◆ **Change detection outputs**
****************

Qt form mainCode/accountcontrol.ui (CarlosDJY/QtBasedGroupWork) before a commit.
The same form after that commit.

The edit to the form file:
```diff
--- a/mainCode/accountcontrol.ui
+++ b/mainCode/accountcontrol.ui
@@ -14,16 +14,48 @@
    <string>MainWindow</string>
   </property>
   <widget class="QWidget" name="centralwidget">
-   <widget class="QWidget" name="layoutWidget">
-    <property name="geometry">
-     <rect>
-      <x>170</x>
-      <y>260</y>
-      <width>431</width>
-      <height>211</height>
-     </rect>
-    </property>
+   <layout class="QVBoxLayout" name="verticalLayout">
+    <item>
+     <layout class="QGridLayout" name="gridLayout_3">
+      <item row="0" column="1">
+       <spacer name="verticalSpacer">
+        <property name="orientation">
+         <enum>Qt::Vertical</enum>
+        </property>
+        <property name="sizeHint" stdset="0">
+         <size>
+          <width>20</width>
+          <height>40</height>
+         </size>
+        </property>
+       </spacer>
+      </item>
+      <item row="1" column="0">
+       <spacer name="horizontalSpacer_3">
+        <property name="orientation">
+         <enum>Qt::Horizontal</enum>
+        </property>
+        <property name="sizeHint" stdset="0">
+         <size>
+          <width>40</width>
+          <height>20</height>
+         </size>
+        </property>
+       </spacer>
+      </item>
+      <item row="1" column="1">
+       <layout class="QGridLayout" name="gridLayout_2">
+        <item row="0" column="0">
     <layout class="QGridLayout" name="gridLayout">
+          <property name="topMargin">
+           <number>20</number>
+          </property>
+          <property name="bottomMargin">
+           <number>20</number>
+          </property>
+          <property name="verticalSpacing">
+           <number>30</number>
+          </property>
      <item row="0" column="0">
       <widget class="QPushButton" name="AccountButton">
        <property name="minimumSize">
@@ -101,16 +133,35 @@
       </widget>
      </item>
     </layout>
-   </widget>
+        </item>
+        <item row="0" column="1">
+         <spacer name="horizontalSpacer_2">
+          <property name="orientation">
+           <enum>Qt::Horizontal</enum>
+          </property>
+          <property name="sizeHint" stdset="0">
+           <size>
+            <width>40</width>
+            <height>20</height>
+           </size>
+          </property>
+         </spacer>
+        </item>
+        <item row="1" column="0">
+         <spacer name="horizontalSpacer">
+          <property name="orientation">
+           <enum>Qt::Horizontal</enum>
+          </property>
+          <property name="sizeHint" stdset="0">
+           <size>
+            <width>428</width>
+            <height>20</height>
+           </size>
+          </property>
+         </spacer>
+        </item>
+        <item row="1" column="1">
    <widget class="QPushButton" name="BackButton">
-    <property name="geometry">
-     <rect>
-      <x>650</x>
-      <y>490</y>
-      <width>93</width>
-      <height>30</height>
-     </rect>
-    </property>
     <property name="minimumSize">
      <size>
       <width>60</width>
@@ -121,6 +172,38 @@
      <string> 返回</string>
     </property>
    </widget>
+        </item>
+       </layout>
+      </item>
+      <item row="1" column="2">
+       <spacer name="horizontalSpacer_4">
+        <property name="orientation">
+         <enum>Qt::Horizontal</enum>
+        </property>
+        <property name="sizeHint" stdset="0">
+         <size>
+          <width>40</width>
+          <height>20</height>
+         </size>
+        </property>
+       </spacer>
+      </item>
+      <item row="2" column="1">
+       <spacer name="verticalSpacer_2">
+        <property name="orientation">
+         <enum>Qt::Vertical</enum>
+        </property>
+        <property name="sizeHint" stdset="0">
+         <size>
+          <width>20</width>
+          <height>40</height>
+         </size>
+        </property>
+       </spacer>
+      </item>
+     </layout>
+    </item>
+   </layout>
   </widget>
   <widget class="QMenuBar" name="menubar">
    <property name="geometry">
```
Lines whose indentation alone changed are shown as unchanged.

****************

◆ **Your objective**
Reproduce the entries exactly. Every word has to stay the same.

◆ **Solution for this exercise**
Qt form mainCode/accountcontrol.ui (CarlosDJY/QtBasedGroupWork) before a commit.
The same form after that commit.

The edit to the form file:
```diff
--- a/mainCode/accountcontrol.ui
+++ b/mainCode/accountcontrol.ui
@@ -14,16 +14,48 @@
    <string>MainWindow</string>
   </property>
   <widget class="QWidget" name="centralwidget">
-   <widget class="QWidget" name="layoutWidget">
-    <property name="geometry">
-     <rect>
-      <x>170</x>
-      <y>260</y>
-      <width>431</width>
-      <height>211</height>
-     </rect>
-    </property>
+   <layout class="QVBoxLayout" name="verticalLayout">
+    <item>
+     <layout class="QGridLayout" name="gridLayout_3">
+      <item row="0" column="1">
+       <spacer name="verticalSpacer">
+        <property name="orientation">
+         <enum>Qt::Vertical</enum>
+        </property>
+        <property name="sizeHint" stdset="0">
+         <size>
+          <width>20</width>
+          <height>40</height>
+         </size>
+        </property>
+       </spacer>
+      </item>
+      <item row="1" column="0">
+       <spacer name="horizontalSpacer_3">
+        <property name="orientation">
+         <enum>Qt::Horizontal</enum>
+        </property>
+        <property name="sizeHint" stdset="0">
+         <size>
+          <width>40</width>
+          <height>20</height>
+         </size>
+        </property>
+       </spacer>
+      </item>
+      <item row="1" column="1">
+       <layout class="QGridLayout" name="gridLayout_2">
+        <item row="0" column="0">
     <layout class="QGridLayout" name="gridLayout">
+          <property name="topMargin">
+           <number>20</number>
+          </property>
+          <property name="bottomMargin">
+           <number>20</number>
+          </property>
+          <property name="verticalSpacing">
+           <number>30</number>
+          </property>
      <item row="0" column="0">
       <widget class="QPushButton" name="AccountButton">
        <property name="minimumSize">
@@ -101,16 +133,35 @@
       </widget>
      </item>
     </layout>
-   </widget>
+        </item>
+        <item row="0" column="1">
+         <spacer name="horizontalSpacer_2">
+          <property name="orientation">
+           <enum>Qt::Horizontal</enum>
+          </property>
+          <property name="sizeHint" stdset="0">
+           <size>
+            <width>40</width>
+            <height>20</height>
+           </size>
+          </property>
+         </spacer>
+        </item>
+        <item row="1" column="0">
+         <spacer name="horizontalSpacer">
+          <property name="orientation">
+           <enum>Qt::Horizontal</enum>
+          </property>
+          <property name="sizeHint" stdset="0">
+           <size>
+            <width>428</width>
+            <height>20</height>
+           </size>
+          </property>
+         </spacer>
+        </item>
+        <item row="1" column="1">
    <widget class="QPushButton" name="BackButton">
-    <property name="geometry">
-     <rect>
-      <x>650</x>
-      <y>490</y>
-      <width>93</width>
-      <height>30</height>
-     </rect>
-    </property>
     <property name="minimumSize">
      <size>
       <width>60</width>
@@ -121,6 +172,38 @@
      <string> 返回</string>
     </property>
    </widget>
+        </item>
+       </layout>
+      </item>
+      <item row="1" column="2">
+       <spacer name="horizontalSpacer_4">
+        <property name="orientation">
+         <enum>Qt::Horizontal</enum>
+        </property>
+        <property name="sizeHint" stdset="0">
+         <size>
+          <width>40</width>
+          <height>20</height>
+         </size>
+        </property>
+       </spacer>
+      </item>
+      <item row="2" column="1">
+       <spacer name="verticalSpacer_2">
+        <property name="orientation">
+         <enum>Qt::Vertical</enum>
+        </property>
+        <property name="sizeHint" stdset="0">
+         <size>
+          <width>20</width>
+          <height>40</height>
+         </size>
+        </property>
+       </spacer>
+      </item>
+     </layout>
+    </item>
+   </layout>
   </widget>
   <widget class="QMenuBar" name="menubar">
    <property name="geometry">
```
Lines whose indentation alone changed are shown as unchanged.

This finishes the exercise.